If you were a movie, would you be . . .

October 25, 2016

If you were a movie would you be a humanist western, a flickering story of cowboys and Indians galloping back and forth, committing actions that can’t be undone, using harsh words that cannot be forgotten, spilling blood with arrows that cannot be withdrawn and bullets that cannot be put back in the barrel? Are you a movie about emotional worlds within emotional worlds? Are you a movie that grinds your audience’s gears with avarice? Are you a movie that was made strictly for the money?

Maybe you are a movie that is too scary for kids. Or a story designed to shed tears? Not sure? Maybe you are a movie utterly for adults. Or, maybe you are a movie adults don’t want to see but feel compelled to see because their children do and watching it with them will help you to understand them better.

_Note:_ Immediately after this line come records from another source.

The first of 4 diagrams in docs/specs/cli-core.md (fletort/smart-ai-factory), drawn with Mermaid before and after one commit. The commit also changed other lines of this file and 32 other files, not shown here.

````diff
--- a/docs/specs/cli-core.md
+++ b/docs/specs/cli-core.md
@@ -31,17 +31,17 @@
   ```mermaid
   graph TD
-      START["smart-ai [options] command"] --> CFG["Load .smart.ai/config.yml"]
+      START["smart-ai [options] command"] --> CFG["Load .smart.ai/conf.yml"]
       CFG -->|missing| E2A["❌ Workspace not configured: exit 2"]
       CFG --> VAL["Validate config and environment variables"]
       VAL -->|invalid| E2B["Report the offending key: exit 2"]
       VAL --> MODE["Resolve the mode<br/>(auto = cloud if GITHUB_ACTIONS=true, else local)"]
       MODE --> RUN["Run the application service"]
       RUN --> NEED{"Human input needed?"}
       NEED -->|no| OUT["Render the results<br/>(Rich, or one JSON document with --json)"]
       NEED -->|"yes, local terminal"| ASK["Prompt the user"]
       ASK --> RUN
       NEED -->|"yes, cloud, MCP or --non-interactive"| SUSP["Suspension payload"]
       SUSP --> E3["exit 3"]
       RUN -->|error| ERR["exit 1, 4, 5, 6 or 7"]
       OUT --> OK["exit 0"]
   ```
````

Are you a good human-to-human story? A dying earth story? A happy place story? An in your face story? Not sure? Oxytocin can help you answer these questions. Maybe you aren’t even a movie, you are a documentary.

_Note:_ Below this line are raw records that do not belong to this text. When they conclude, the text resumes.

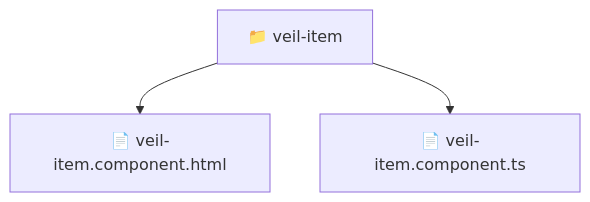
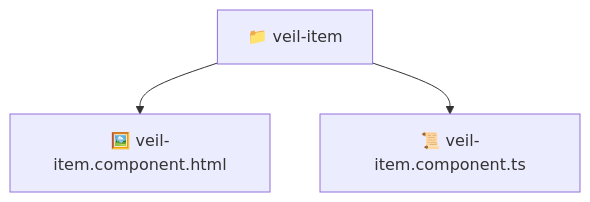
One commit to beginwebdev2002/fullstack-mavluda changed the diagram in frontend/src/pages/veil/ui/veil-item/README.md. Above: the diagram before and after it, drawn with Mermaid. The commit also changed other lines of this file and 163 other files, not shown here.

````diff
--- a/frontend/src/pages/veil/ui/veil-item/README.md
+++ b/frontend/src/pages/veil/ui/veil-item/README.md
@@ -11,6 +11,6 @@
 ```mermaid
 graph TD
-  Root["📁 veil-item"]
-  Root --> veil_item_component_html["📄 veil-item.component.html"]
-  Root --> veil_item_component_ts["📄 veil-item.component.ts"]
+  veil_item["📁 veil-item"]
+  veil_item --> veil_item_component_html["🖼️ veil-item.component.html"]
+  veil_item --> veil_item_component_ts["📜 veil-item.component.ts"]
 ```
````
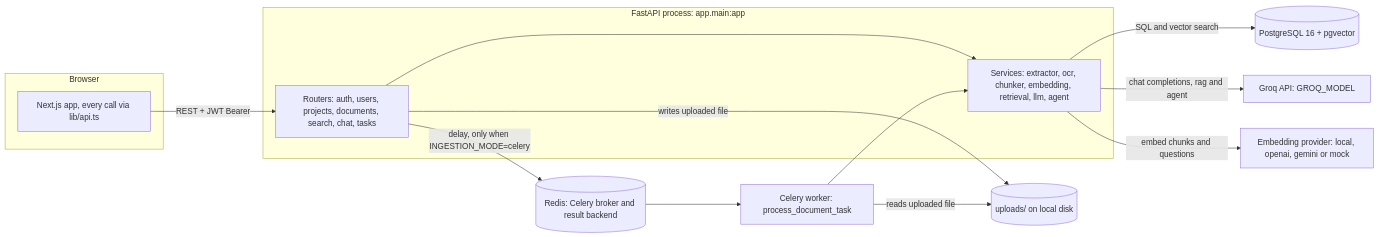
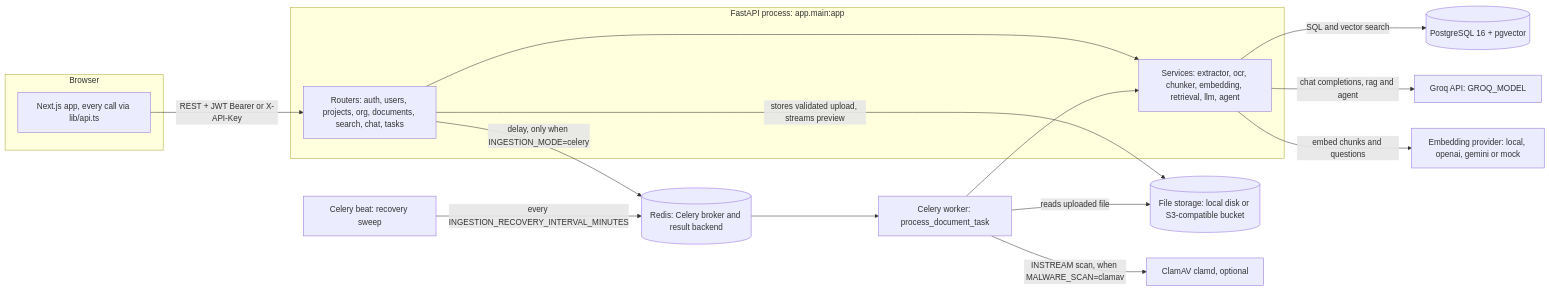
Before and after one commit to dhanoliya-ji/DOCMINDS: the first of 15 diagrams in docs/ARCHITECTURE.md, drawn with Mermaid. The commit also changed other lines of this file and 35 other files, not shown here.

````diff
--- a/docs/ARCHITECTURE.md
+++ b/docs/ARCHITECTURE.md
@@ -26,27 +26,31 @@
 ```mermaid
 flowchart LR
     subgraph BROWSER["Browser"]
         UI["Next.js app, every call via lib/api.ts"]
     end
     subgraph APIPROC["FastAPI process: app.main:app"]
-        ROUTERS["Routers: auth, users, projects, documents, search, chat, tasks"]
+        ROUTERS["Routers: auth, users, projects, org, documents, search, chat, tasks"]
         SERVICES["Services: extractor, ocr, chunker, embedding, retrieval, llm, agent"]
     end
     REDIS[("Redis: Celery broker and result backend")]
     WORKER["Celery worker: process_document_task"]
+    BEAT["Celery beat: recovery sweep"]
     PG[("PostgreSQL 16 + pgvector")]
-    DISK[("uploads/ on local disk")]
+    STORE[("File storage: local disk or S3-compatible bucket")]
+    CLAM["ClamAV clamd, optional"]
     GROQ["Groq API: GROQ_MODEL"]
     EMB["Embedding provider: local, openai, gemini or mock"]
 
-    UI -->|"REST + JWT Bearer"| ROUTERS
+    UI -->|"REST + JWT Bearer or X-API-Key"| ROUTERS
     ROUTERS --> SERVICES
-    ROUTERS -->|"writes uploaded file"| DISK
+    ROUTERS -->|"stores validated upload, streams preview"| STORE
     ROUTERS -->|"delay, only when INGESTION_MODE=celery"| REDIS
+    BEAT -->|"every INGESTION_RECOVERY_INTERVAL_MINUTES"| REDIS
     REDIS --> WORKER
     WORKER --> SERVICES
-    WORKER -->|"reads uploaded file"| DISK
+    WORKER -->|"reads uploaded file"| STORE
+    WORKER -->|"INSTREAM scan, when MALWARE_SCAN=clamav"| CLAM
     SERVICES -->|"SQL and vector search"| PG
     SERVICES -->|"chat completions, rag and agent"| GROQ
     SERVICES -->|"embed chunks and questions"| EMB
 ```
````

Is the ark of your storyline robust? Or is it slow? Does your dialogue unwittingly ramble on too long? Then again if it was unwitting then you wouldn’t know, would you. If people are looking around the room like they want to get away from you, and you keep talking them, you definitely need to get your hands on some sublingual oxytocin.

Maybe you are a mixed bag of CGI special effects. Do people relate to your textures? Does all of your pyrotechniques grab your audience’s attention and evoke honest emotion? What is the ark of your narrative? Do you surprise your audience with clever dialogue? Flip scenes? Not sure? Is alcohol required to make your movie interesting? Yes? Maybe you should try oxytocin.

Are your transitions smooth? Is there some underlying message in your movie or are you just pure entertainment? And, let’s not forget the critics. What do they say? Are you original? A remake of a classic? The latest installment of some franchise? Are you an imitation of other art or is art an imitation of you? Are you based on a true story or are you totally fiction, the product of someone else’s imagination and not even your own movie? Are you a parody?

Does your movie have a great supporting cast? Does your protagonist talk TO people or AT them? Let me expand on that question. Does the lead actor in your movie look you in the eye, does he stroke your limbic systems for ever more trust, faith, hate . . . not sure? Maybe he/she needs some oxytocin.

Does your movie have greatness in it? What do the critics say? How many stars would you get on rotten tomatoes? 29? 88? Mixed? What is your exit polling grade? B minus? C+? Is your audience better off for having spent two hours with you?

Are you a good story but with spotty direction, excellent editing and visually intoxicating, but lousy self-centered acting. Do you have an outstanding sound track, sometimes mysterious and suspenseful, other times romantic and lovely? Do you deliver a sincere, family friendly message? Not sure? Maybe you need some oxytocin.

If you were a movie and your audience wasn’t captive in the theater would they hang around for the end? Or, if they were at home, remote control in one hand, a beer in the other, a flick away from Netflix, Amazon, HBO, Starz, the Travel channel, NBC, CBS, ABC, Fox, FX, the Weather Channel . . . would they finish watching you or surf away for Game of Thrones. Not sure? Maybe you need some oxytocin.

Maybe you aren’t even a movie yet. You are a work in progress, a spy script: well-parsed words on a page awaiting a bump up from one of the overpaid Hollywood script doctors. A story impresario who can fill in your missing scenes, informing the audience, drawing out the tragedy and the hope, scenes that get your audience more attached to the other players in your movie, scenes that evoke excitement yet relatability, scenes that can gin up your audience with a big dose of cinematic oxytocin, scenes that when the lights come back on and the audience leaves your orbit they will be better for having been alive. Not sure?